Once the weather starts to cool off, you are probably wondering about how you’ll take full advantage of your heating and cooling. After all, HVAC costs frequently contribute a significant chunk of your monthly electric bill. To figure out new ways to reduce costs, some homeowners take a closer look at their thermostat. Could there be a setting they should use to improve efficiency?

Most thermostats come with a ‘Fan’ or ‘Fan On’ setting. But if the fan is running during a normal cycle, what can the fan setting offer for an HVAC system? This guide can help. We’ll walk through what exactly the fan setting is and when you can use it to reduce costs over the summer or winter.

My Thermostat Has a Fan Setting?

For most thermostats, the fan setting means that the air handler’s blower fan keeps running. Some furnaces can run at a low level with this setting, but in most cases heating or cooling isn’t being produced. The ‘Auto’ setting, on the other hand, will run the fan during a heating or cooling cycle and shut it off when the cycle is complete.

There are advantages and disadvantages to trying the fan setting on your thermostat, and whether you do or don’t {will|can|should]] depend on your personal comfort requirements.

Advantages to utilizing the Fan/On setting:

  • You can keep the temperature throughout your home more balanced by permitting the fan to keep circulating air.
  • Indoor air quality should improve because constant airflow will keep forcing airborne contaminants through the air filter.
  • A smaller number of start-stop cycles for the blower fan helps lengthen its life span. Since the air handler is usually connected to the furnace, this means you can minimize the risk of needing furnace repair.

Downsides to switching to the Fan/On setting:

  • A nonstop fan can raise your energy expenses somewhat.
  • Nonstop airflow may clog your air filter soon, increasing the frequency you’ll need to replace it.

{Choosing Between|Should My Thermostat Be on|Which Setting for My Thermostat? Fan or Auto in Summer/Winter

In the summer, warm air will sometimes linger in unfinished spaces like the attic or an attached garage. If you use the fan setting, your HVAC system can gradually move this warm air into the rest of your home, forcing the HVAC system to run longer to keep up with the preferred temperature. In extreme heat, this could lead to needing AC repair more often as wear and tear increases.

The opposite can happen during the winter. Cooler spaces like a basement will hold onto cooler air, which will eventually flow into the rest of your home. Keeping the fan on will sometimes draw more cold air upward, increasing the amount of heating you need to stay warm.

If you’re still trying to determine if you should use the fan/on setting, don’t forget that every home and family’s comfort needs are not the same. Leaving the HVAC system’s fan on could be best for you if:

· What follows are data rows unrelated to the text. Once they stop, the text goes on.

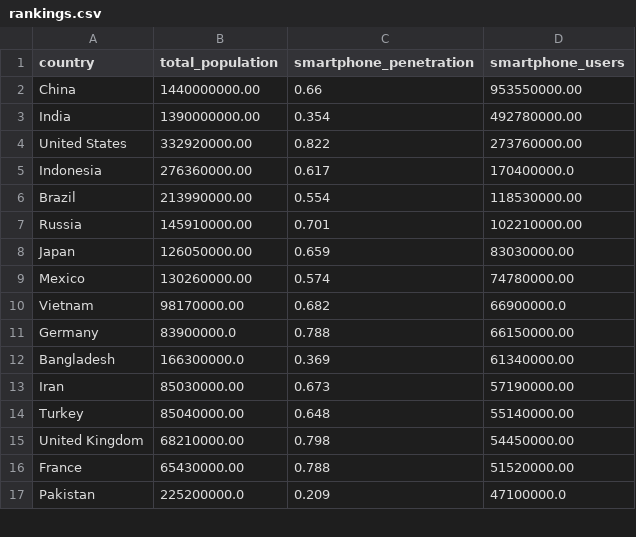
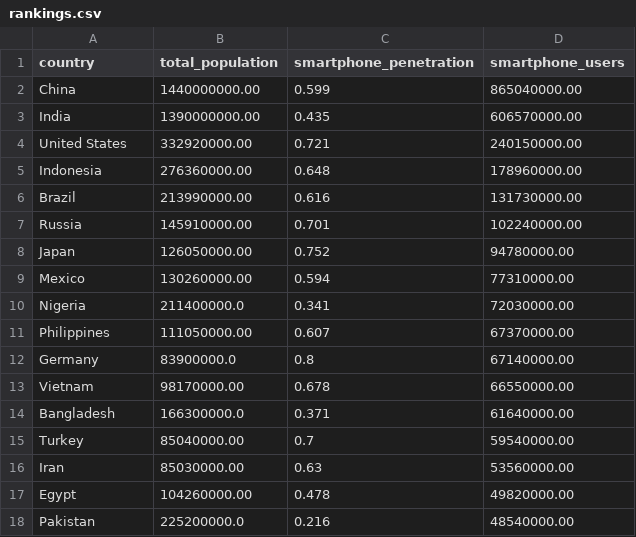
Before and after one commit to Price-of-Privacy-in-Digital-Markets/newzoo-smartphones, a CSV file: rankings.csv, drawn as a sheet; only a part is shown; the diff covers the shown part only.

```diff
--- a/rankings.csv
+++ b/rankings.csv
@@ -1,17 +1,18 @@
 country,total_population,smartphone_penetration,smartphone_users
-China,1440000000.00,0.66,953550000.00
-India,1390000000.00,0.354,492780000.00
-United States,332920000.00,0.822,273760000.00
-Indonesia,276360000.00,0.617,170400000.0
-Brazil,213990000.00,0.554,118530000.00
-Russia,145910000.00,0.701,102210000.00
-Japan,126050000.00,0.659,83030000.00
-Mexico,130260000.00,0.574,74780000.00
-Vietnam,98170000.00,0.682,66900000.0
-Germany,83900000.0,0.788,66150000.00
-Bangladesh,166300000.0,0.369,61340000.00
-Iran,85030000.00,0.673,57190000.00
-Turkey,85040000.00,0.648,55140000.00
-United Kingdom,68210000.00,0.798,54450000.00
-France,65430000.00,0.788,51520000.00
-Pakistan,225200000.0,0.209,47100000.0
+China,1440000000.00,0.599,865040000.00
+India,1390000000.00,0.435,606570000.00
+United States,332920000.00,0.721,240150000.00
+Indonesia,276360000.00,0.648,178960000.00
+Brazil,213990000.00,0.616,131730000.00
+Russia,145910000.00,0.701,102240000.00
+Japan,126050000.00,0.752,94780000.00
+Mexico,130260000.00,0.594,77310000.00
+Nigeria,211400000.0,0.341,72030000.00
+Philippines,111050000.00,0.607,67370000.00
+Germany,83900000.0,0.8,67140000.00
+Vietnam,98170000.00,0.678,66550000.00
+Bangladesh,166300000.0,0.371,61640000.00
+Turkey,85040000.00,0.7,59540000.00
+Iran,85030000.00,0.63,53560000.00
+Egypt,104260000.00,0.478,49820000.00
+Pakistan,225200000.0,0.216,48540000.00
```
Also changed, not shown: 2 added rows, 3 removed rows and 2 edited cells elsewhere in this file.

Someone in your household deals with allergies. Allergies and similar respiratory conditions can be stressful on the family. Leaving the fan on can help to increase indoor air quality, helping your family breathe easier.

Your home has hot and cold spots. Lots of homes wrestle with persistent hot and cold spots that quickly evolve to a temperature different from the rest of the house. The fan setting should help limit these changes by consistently refreshing each room’s airflow.